And what are your plans after Armenia?

As a composer, I have just travelled back from Vancouver where I recorded an album with electronic musician Mauricio Pauly where my acoustic/augmented piano met his electronic sound world. We will be releasing a disc of this collaboration. I continue to work with the animator I mentioned previously. I have requests to create sound in collaboration with visual artists for installations and an invitation to write and perform a new piece for an ensemble in Montreal, Canada.

As an interpreter, I am developing programs mixing the music of Erik Satie and works by living composers who meet his aesthetic. Of course, I continue to refine my Armenian concert program with composers from Yerevan and the diaspora. I hope to perform this program in Canada and abroad.

While I was in Yerevan, I did receive invitations to improvise, create and perform.  I am not sure how to make these happen right now as my first visit was supported by funding from the Canada Council for the Arts.

I wonder whether Armenians in Armenia would be interested in my work. I also wonder what context would be the best way for me to share my world if they were curious to experience it?

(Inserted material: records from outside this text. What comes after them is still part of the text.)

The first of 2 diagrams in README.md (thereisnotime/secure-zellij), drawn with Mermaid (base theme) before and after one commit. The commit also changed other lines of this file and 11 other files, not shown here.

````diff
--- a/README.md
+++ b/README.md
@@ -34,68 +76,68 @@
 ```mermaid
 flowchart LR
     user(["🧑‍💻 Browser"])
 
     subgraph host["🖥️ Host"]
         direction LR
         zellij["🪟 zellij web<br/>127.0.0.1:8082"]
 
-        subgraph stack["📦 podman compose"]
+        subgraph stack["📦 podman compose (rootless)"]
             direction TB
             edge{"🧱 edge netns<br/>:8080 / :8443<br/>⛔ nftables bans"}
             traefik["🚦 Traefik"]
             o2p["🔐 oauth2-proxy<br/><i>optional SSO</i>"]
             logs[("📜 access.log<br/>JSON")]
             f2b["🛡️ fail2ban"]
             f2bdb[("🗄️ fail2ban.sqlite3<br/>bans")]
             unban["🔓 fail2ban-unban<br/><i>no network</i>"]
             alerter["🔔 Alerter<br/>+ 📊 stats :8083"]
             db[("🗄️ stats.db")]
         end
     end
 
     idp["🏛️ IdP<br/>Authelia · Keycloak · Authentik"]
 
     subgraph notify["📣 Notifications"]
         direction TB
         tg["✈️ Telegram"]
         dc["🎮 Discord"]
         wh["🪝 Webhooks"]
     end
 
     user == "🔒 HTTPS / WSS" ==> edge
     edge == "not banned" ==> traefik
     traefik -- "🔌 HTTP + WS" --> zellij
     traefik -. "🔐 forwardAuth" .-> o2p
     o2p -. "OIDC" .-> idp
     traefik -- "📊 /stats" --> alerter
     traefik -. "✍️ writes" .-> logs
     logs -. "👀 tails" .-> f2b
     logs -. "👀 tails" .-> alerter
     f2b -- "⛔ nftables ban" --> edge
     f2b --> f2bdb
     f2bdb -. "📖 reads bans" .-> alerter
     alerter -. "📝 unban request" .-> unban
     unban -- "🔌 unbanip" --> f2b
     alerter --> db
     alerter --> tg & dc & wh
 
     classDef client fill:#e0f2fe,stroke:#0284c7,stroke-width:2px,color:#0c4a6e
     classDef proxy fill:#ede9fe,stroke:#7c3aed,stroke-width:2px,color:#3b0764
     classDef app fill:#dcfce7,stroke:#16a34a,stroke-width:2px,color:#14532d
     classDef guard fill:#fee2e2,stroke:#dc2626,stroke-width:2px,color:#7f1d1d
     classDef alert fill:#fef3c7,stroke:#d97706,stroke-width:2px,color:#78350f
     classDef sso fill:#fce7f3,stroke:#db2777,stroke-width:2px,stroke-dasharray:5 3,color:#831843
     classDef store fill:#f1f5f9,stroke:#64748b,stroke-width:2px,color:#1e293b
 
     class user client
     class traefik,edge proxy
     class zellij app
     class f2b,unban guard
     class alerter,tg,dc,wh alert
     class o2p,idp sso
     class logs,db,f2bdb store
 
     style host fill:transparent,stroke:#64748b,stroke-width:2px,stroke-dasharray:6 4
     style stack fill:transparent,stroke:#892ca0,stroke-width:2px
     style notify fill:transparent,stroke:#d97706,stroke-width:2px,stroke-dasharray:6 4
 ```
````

Armenia is very far away, geographically. If it were closer to where I live, I would be there again in a second.

 

 

Get the Mirror-Spectator Weekly in your inbox: